Health, Happiness and Horticulture Conference 2016
Health and Horticulture Charter
We're a UK charity established to share the best in gardening.

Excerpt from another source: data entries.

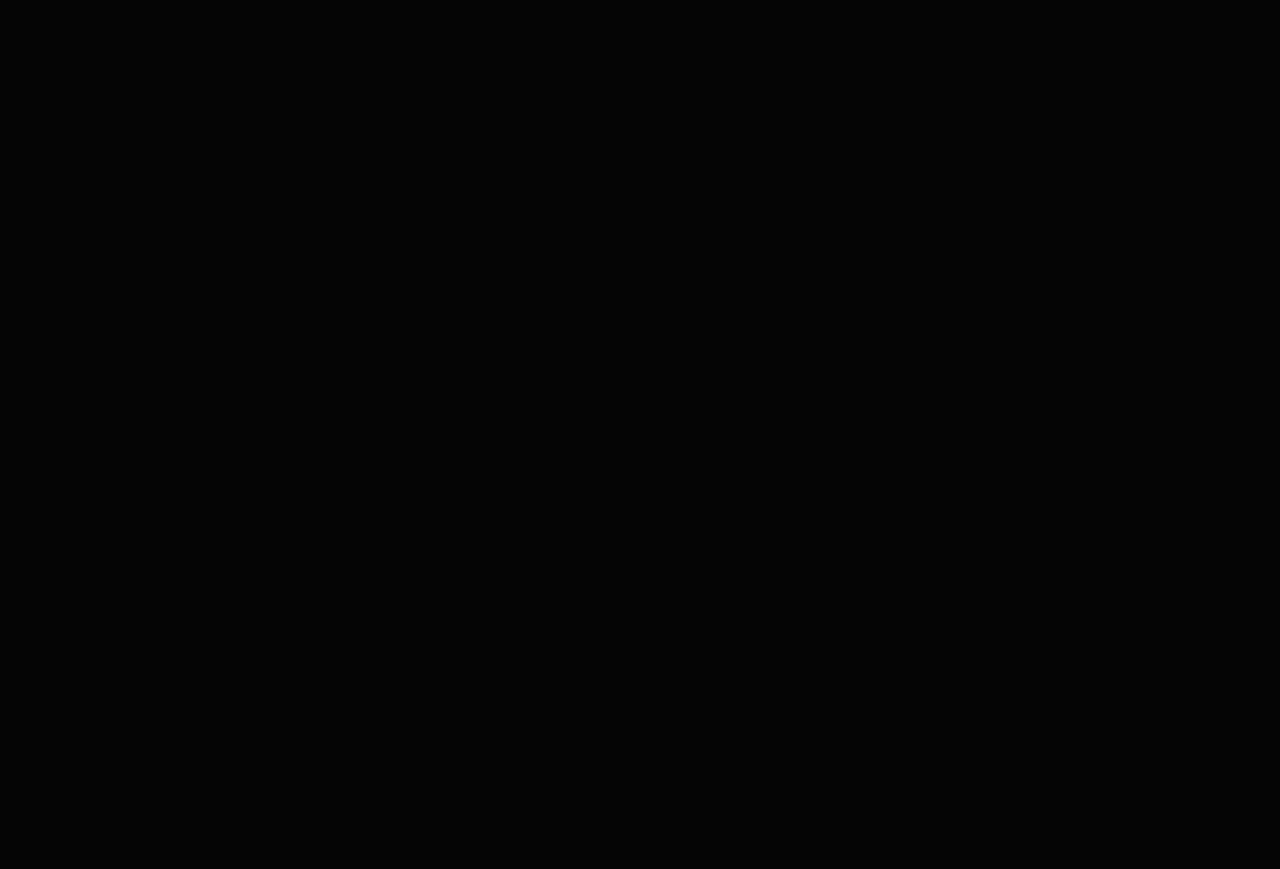
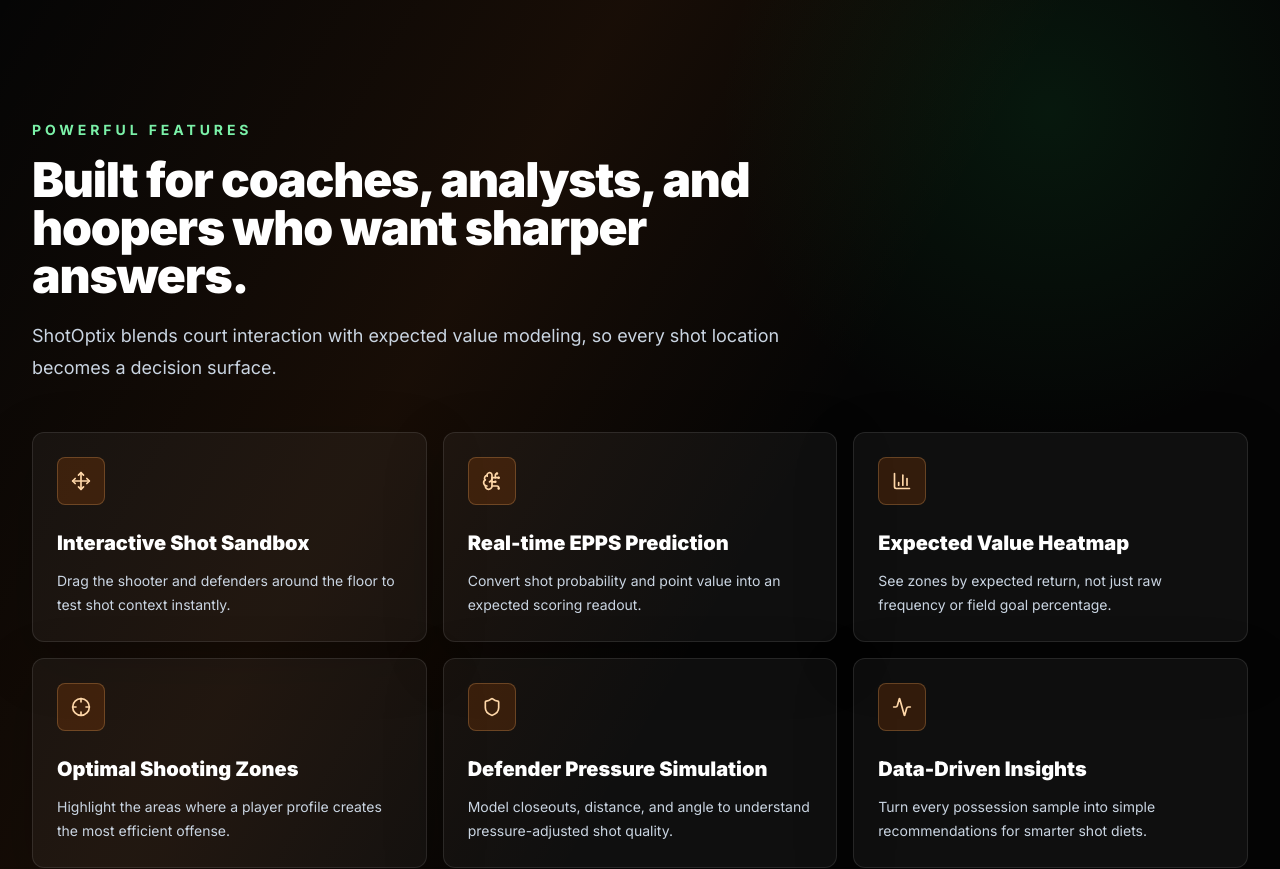
Before and after one commit to Rabin935/shot-optimizing-engine, a Next.js app: page / in a window 1280 px wide. Shown: the part 1940-2809 px from the top of the page. Before the commit the page ends 1932 px from the top, so only its background shows below. Built offline with nearby package versions, Linux system fonts and the light colour scheme.

Commit message:
feat: build key features section with interactive cards

```diff
--- a/app/page.tsx
+++ b/app/page.tsx
@@ -1,9 +1,63 @@
 "use client";
 
 import { motion } from "framer-motion";
-import { ArrowRight, Play, Target } from "lucide-react";
+import {
+  Activity,
+  ArrowRight,
+  BarChart3,
+  BrainCircuit,
+  Crosshair,
+  Move,
+  Play,
+  Shield,
+  Target,
+} from "lucide-react";
+import type { LucideIcon } from "lucide-react";
 
 const navLinks = ["Home", "Demo", "Features", "About"];
+
+const featureCards: {
+  icon: LucideIcon;
+  title: string;
+  description: string;
+}[] = [
+  {
+    icon: Move,
+    title: "Interactive Shot Sandbox",
+    description:
+      "Drag the shooter and defenders around the floor to test shot context instantly.",
+  },
+  {
+    icon: BrainCircuit,
+    title: "Real-time EPPS Prediction",
+    description:
+      "Convert shot probability and point value into an expected scoring readout.",
+  },
+  {
+    icon: BarChart3,
+    title: "Expected Value Heatmap",
+    description:
+      "See zones by expected return, not just raw frequency or field goal percentage.",
+  },
+  {
+    icon: Crosshair,
+    title: "Optimal Shooting Zones",
+    description:
+      "Highlight the areas where a player profile creates the most efficient offense.",
+  },
+  {
+    icon: Shield,
+    title: "Defender Pressure Simulation",
+    description:
+      "Model closeouts, distance, and angle to understand pressure-adjusted shot quality.",
+  },
+  {
+    icon: Activity,
+    title: "Data-Driven Insights",
+    description:
+      "Turn every possession sample into simple recommendations for smarter shot diets.",
+  },
+];
 
 export default function Home() {
   return (
@@ -289,6 +343,60 @@ export default function Home() {
           </motion.div>
         </div>
       </section>
+
+      <section
+        id="features"
+        className="relative overflow-hidden bg-background px-5 py-24 sm:px-6 lg:px-8 lg:py-32"
+      >
+        <div className="absolute inset-0 bg-[linear-gradient(120deg,transparent_0%,rgba(249,115,22,0.08)_34%,transparent_58%),radial-gradient(circle_at_82%_12%,rgba(22,163,74,0.12),transparent_24%)]" />
+        <div className="relative mx-auto max-w-7xl">
+          <motion.div
+            initial={{ opacity: 0, y: 22 }}
+            whileInView={{ opacity: 1, y: 0 }}
+            viewport={{ once: true, amount: 0.35 }}
+            transition={{ duration: 0.65 }}
+            className="max-w-3xl"
+          >
+            <p className="text-sm font-bold uppercase tracking-[0.28em] text-green-300">
+              Powerful Features
+            </p>
+            <h2 className="mt-4 text-4xl font-black tracking-tight text-white sm:text-5xl">
+              Built for coaches, analysts, and hoopers who want sharper answers.
+            </h2>
+            <p className="mt-5 text-lg leading-8 text-slate-300">
+              ShotOptix blends court interaction with expected value modeling,
+              so every shot location becomes a decision surface.
+            </p>
+          </motion.div>
+
+          <div className="mt-12 grid gap-4 sm:grid-cols-2 lg:grid-cols-3">
+            {featureCards.map((feature, index) => {
+              const Icon = feature.icon;
+
+              return (
+                <motion.div
+                  key={feature.title}
+                  initial={{ opacity: 0, y: 24 }}
+                  whileInView={{ opacity: 1, y: 0 }}
+                  viewport={{ once: true, amount: 0.25 }}
+                  transition={{ delay: index * 0.05, duration: 0.55 }}
+                  className="group rounded-xl border border-white/10 bg-white/[0.045] p-6 shadow-[0_18px_60px_rgba(0,0,0,0.22)] transition duration-300 hover:-translate-y-1 hover:border-orange-300/45 hover:bg-orange-500/[0.08]"
+                >
+                  <div className="mb-6 grid size-12 place-items-center rounded-lg border border-orange-300/25 bg-orange-500/15 text-orange-200 transition group-hover:border-green-300/35 group-hover:bg-green-400/15 group-hover:text-green-100">
+                    <Icon className="size-5" />
+                  </div>
+                  <h3 className="text-xl font-black text-white">
+                    {feature.title}
+                  </h3>
+                  <p className="mt-3 text-sm leading-6 text-slate-300">
+                    {feature.description}
+                  </p>
+                </motion.div>
+              );
+            })}
+          </div>
+        </div>
+      </section>
     </main>
   );
 }
```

We want to enrich everyone's life through plants, and make the UK a greener and more beautiful place.
Join the RHS today and get 12 months for the price of 9